**WHAT THE TASK REQUIRES:** Return the lines below that contain the word "onSaved".

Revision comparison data

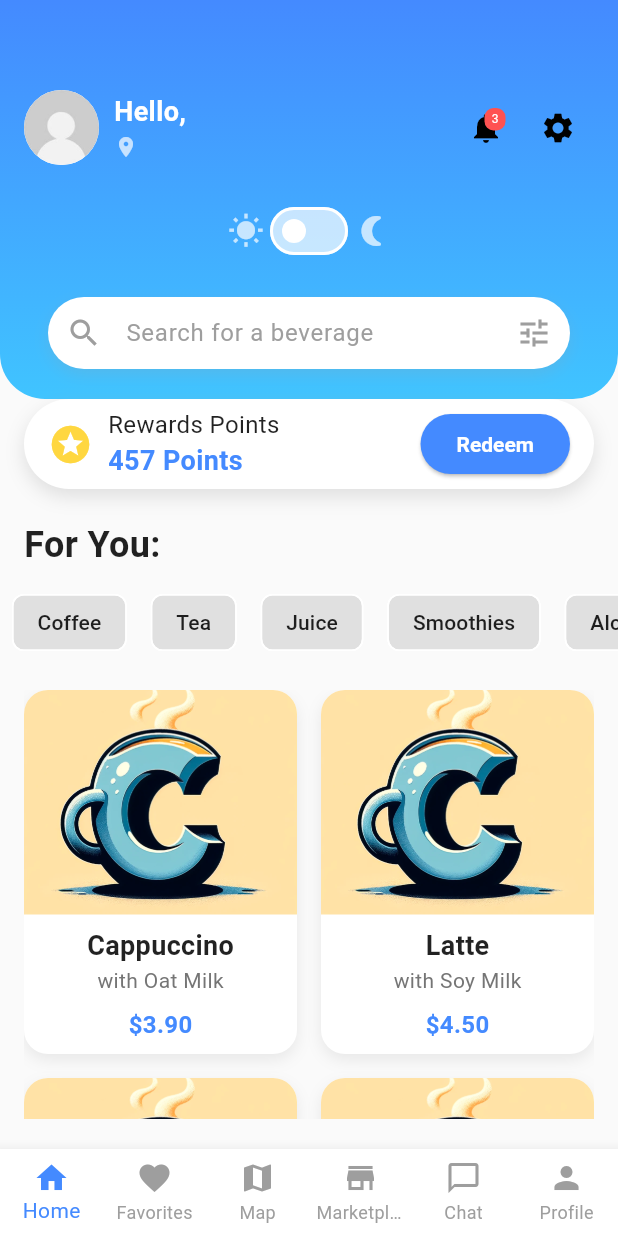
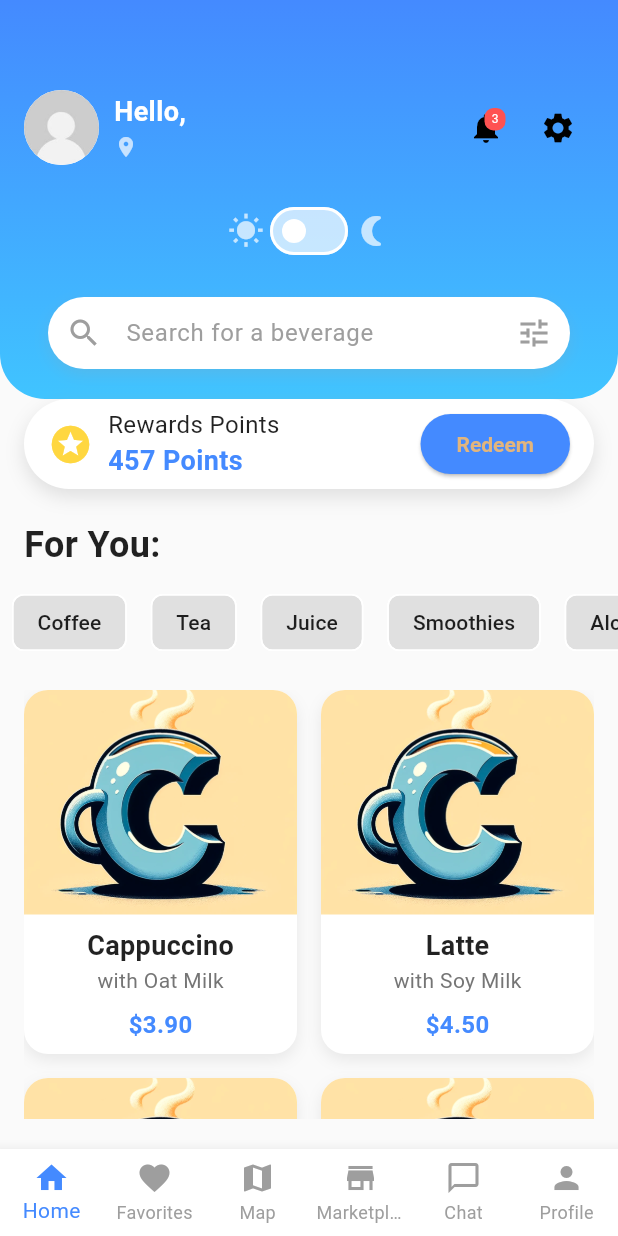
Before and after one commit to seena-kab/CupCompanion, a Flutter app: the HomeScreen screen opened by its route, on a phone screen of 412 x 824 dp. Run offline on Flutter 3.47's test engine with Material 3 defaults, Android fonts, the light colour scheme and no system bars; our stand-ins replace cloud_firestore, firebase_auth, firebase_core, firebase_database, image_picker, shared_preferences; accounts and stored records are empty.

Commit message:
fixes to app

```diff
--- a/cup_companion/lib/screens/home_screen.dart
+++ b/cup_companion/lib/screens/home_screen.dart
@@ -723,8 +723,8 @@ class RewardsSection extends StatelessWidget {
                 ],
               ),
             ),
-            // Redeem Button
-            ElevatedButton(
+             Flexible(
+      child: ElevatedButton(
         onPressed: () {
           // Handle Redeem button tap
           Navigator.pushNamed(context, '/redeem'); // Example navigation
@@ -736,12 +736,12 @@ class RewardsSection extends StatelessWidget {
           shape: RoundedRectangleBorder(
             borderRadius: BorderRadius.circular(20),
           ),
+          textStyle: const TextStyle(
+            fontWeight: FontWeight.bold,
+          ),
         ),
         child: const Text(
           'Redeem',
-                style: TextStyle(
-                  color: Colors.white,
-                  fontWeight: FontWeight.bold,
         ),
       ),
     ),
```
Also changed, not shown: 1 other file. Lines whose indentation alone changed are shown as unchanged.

* * *

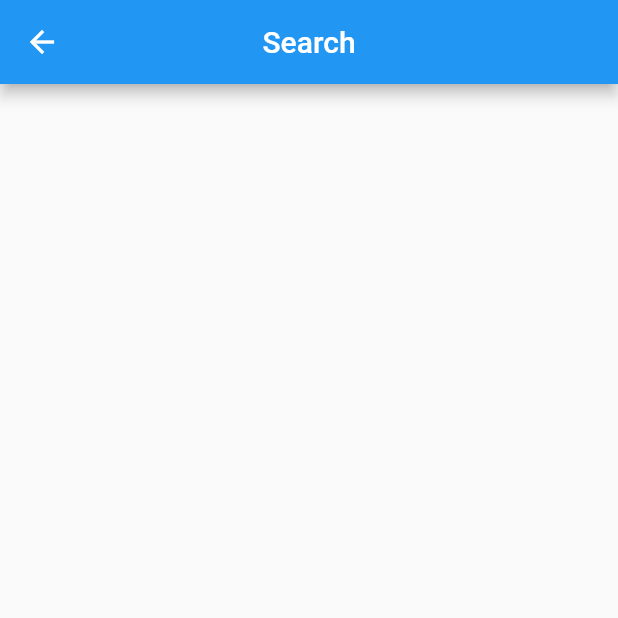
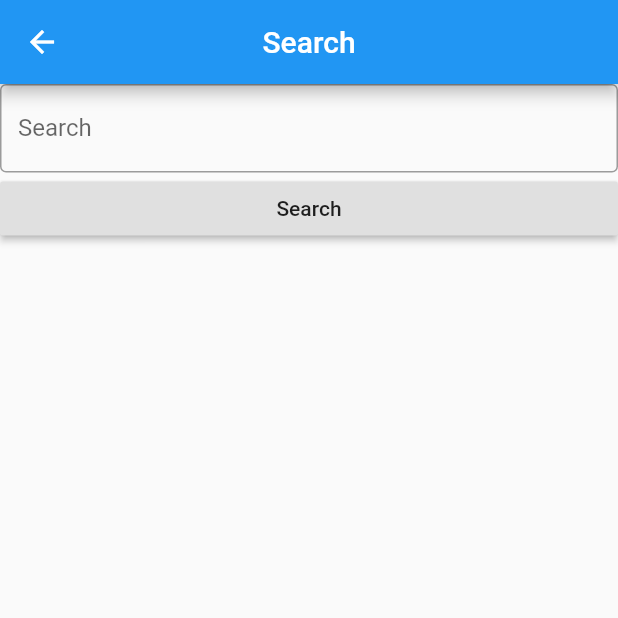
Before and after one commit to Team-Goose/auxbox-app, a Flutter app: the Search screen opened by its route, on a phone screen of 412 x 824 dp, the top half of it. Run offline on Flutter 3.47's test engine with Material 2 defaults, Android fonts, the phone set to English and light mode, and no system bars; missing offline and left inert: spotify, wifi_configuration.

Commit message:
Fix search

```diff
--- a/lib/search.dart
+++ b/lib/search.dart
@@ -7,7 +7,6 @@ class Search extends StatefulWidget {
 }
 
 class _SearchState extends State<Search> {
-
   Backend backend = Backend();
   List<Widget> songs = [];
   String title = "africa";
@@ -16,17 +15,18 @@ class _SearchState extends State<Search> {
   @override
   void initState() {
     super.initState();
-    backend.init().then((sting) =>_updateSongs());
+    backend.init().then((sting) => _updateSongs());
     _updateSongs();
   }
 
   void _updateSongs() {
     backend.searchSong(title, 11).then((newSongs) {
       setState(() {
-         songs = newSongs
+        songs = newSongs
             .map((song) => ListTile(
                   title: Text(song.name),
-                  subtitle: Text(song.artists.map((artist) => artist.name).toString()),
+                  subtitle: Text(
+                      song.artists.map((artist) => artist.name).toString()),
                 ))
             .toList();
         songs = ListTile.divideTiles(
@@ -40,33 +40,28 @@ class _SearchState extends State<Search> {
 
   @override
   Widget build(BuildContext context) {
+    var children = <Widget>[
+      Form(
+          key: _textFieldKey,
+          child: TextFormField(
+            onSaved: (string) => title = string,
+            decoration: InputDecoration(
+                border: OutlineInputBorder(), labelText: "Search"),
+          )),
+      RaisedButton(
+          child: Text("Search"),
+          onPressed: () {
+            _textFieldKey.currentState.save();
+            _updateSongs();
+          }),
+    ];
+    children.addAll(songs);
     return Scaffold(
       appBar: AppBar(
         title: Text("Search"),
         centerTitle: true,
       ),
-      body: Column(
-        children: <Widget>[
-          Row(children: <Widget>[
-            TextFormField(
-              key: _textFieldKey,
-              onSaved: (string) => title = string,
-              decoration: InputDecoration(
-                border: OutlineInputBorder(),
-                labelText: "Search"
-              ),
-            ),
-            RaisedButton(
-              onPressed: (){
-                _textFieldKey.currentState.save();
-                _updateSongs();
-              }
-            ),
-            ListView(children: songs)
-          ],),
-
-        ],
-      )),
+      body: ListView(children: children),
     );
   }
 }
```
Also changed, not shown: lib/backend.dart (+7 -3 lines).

--

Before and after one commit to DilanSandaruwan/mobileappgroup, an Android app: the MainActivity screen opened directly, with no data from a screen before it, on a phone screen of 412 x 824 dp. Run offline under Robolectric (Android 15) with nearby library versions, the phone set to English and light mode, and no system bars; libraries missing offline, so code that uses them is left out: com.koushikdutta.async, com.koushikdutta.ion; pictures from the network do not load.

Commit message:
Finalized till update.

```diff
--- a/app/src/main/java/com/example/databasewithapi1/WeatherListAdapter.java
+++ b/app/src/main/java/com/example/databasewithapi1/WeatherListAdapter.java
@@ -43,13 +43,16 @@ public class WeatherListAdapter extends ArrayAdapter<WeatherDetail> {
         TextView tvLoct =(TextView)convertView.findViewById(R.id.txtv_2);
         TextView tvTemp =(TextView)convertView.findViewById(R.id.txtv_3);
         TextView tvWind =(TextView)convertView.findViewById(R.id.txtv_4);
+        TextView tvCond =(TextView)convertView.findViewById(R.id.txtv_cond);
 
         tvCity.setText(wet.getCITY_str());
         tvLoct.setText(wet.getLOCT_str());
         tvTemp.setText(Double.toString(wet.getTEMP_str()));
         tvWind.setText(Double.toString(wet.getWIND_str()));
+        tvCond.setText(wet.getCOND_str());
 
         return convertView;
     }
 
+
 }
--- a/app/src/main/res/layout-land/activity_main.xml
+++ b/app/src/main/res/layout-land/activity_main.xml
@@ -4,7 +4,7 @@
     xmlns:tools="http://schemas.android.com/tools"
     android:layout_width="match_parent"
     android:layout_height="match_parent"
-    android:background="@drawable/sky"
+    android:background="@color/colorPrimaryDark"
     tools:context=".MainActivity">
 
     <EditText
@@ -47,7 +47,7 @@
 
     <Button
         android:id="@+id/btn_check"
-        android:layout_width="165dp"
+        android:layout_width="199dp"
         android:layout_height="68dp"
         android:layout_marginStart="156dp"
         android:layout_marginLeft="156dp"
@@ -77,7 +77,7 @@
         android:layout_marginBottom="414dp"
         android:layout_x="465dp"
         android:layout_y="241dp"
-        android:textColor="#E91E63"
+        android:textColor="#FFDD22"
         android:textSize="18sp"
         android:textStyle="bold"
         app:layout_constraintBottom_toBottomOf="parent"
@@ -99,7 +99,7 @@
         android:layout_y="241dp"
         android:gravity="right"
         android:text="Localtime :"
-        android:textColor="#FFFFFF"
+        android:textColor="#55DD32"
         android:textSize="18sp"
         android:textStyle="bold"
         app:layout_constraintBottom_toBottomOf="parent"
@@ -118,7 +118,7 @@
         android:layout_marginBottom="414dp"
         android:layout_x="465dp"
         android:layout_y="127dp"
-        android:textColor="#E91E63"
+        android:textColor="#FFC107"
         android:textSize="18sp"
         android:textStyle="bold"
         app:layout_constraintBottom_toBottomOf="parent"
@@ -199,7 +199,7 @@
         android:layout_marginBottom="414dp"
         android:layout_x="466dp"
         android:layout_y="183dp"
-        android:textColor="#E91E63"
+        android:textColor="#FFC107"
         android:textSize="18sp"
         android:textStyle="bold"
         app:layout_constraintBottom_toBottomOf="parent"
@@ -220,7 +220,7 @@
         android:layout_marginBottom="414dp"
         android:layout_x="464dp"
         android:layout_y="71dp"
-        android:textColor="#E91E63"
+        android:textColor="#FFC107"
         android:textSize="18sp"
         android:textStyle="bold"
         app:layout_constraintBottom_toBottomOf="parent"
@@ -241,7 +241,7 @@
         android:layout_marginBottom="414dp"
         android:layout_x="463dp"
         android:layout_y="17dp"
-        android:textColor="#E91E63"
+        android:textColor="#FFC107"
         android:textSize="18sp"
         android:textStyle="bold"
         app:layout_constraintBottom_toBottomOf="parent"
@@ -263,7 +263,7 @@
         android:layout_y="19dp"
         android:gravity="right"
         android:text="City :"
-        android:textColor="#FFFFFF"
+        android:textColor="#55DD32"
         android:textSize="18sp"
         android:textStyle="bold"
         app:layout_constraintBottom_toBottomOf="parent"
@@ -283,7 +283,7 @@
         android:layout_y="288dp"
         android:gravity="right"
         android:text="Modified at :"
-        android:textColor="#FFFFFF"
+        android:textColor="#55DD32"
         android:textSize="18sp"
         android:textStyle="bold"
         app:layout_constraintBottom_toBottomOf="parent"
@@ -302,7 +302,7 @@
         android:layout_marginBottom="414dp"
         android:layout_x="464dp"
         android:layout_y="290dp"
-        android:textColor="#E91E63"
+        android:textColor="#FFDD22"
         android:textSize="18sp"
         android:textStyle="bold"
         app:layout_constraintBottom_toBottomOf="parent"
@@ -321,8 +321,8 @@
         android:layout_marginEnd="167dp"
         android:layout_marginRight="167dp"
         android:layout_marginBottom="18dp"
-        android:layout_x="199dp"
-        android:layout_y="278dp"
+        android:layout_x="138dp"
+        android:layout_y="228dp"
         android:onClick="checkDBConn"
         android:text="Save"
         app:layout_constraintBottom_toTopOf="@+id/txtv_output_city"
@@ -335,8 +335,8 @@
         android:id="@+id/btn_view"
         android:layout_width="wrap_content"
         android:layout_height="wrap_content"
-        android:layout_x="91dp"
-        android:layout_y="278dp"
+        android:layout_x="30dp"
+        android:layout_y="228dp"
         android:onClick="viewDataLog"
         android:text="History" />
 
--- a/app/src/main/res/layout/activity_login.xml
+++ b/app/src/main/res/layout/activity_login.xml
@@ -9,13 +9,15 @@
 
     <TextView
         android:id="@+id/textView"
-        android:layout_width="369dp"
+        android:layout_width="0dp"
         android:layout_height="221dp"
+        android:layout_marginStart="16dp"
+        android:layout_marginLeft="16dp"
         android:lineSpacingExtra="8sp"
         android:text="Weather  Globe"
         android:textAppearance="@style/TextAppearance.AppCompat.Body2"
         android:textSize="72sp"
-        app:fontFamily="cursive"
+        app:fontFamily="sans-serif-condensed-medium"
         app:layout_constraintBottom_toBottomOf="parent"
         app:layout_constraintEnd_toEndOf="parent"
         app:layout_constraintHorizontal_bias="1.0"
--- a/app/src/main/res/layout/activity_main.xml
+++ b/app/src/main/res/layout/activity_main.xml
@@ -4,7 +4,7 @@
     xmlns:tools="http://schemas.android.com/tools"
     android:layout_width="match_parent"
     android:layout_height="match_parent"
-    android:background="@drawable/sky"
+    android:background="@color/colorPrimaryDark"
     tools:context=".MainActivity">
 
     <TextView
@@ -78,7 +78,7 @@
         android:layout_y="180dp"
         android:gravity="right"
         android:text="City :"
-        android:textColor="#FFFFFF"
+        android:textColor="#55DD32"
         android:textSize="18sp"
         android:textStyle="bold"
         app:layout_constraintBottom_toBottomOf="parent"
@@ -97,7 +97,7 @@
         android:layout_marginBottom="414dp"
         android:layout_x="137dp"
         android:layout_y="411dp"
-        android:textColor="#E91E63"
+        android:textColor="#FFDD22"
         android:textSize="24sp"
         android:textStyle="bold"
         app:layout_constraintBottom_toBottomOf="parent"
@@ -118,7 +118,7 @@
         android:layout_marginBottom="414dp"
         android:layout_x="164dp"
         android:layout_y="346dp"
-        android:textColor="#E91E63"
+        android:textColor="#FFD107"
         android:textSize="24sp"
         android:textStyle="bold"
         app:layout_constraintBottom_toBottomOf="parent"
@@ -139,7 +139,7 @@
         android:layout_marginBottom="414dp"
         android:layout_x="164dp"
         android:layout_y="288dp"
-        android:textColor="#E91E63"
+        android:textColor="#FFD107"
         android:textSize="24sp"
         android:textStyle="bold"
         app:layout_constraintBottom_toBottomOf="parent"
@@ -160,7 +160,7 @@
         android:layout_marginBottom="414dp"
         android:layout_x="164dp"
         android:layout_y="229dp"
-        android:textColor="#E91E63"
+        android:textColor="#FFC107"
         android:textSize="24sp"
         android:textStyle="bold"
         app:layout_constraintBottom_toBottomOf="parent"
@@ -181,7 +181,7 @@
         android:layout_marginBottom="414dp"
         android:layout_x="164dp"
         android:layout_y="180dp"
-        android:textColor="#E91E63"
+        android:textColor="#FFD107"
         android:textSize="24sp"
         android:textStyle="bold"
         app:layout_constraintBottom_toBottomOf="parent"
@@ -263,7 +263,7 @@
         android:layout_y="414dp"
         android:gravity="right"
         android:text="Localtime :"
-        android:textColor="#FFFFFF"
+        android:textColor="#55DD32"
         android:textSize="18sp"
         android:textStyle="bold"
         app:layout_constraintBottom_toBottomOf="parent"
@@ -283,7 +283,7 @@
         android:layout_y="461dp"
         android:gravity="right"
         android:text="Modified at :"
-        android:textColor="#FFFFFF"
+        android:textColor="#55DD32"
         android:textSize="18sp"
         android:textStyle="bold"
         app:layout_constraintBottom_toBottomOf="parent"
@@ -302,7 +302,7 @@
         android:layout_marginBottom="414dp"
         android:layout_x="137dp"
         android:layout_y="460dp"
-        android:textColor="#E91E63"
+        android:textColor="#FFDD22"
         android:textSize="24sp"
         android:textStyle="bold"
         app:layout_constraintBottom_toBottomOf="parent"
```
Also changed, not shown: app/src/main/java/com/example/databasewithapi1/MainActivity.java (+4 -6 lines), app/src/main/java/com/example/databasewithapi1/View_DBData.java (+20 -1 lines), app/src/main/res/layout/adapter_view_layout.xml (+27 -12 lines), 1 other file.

**EXPECTED ANSWER:**
+            onSaved: (string) => title = string,
-              onSaved: (string) => title = string,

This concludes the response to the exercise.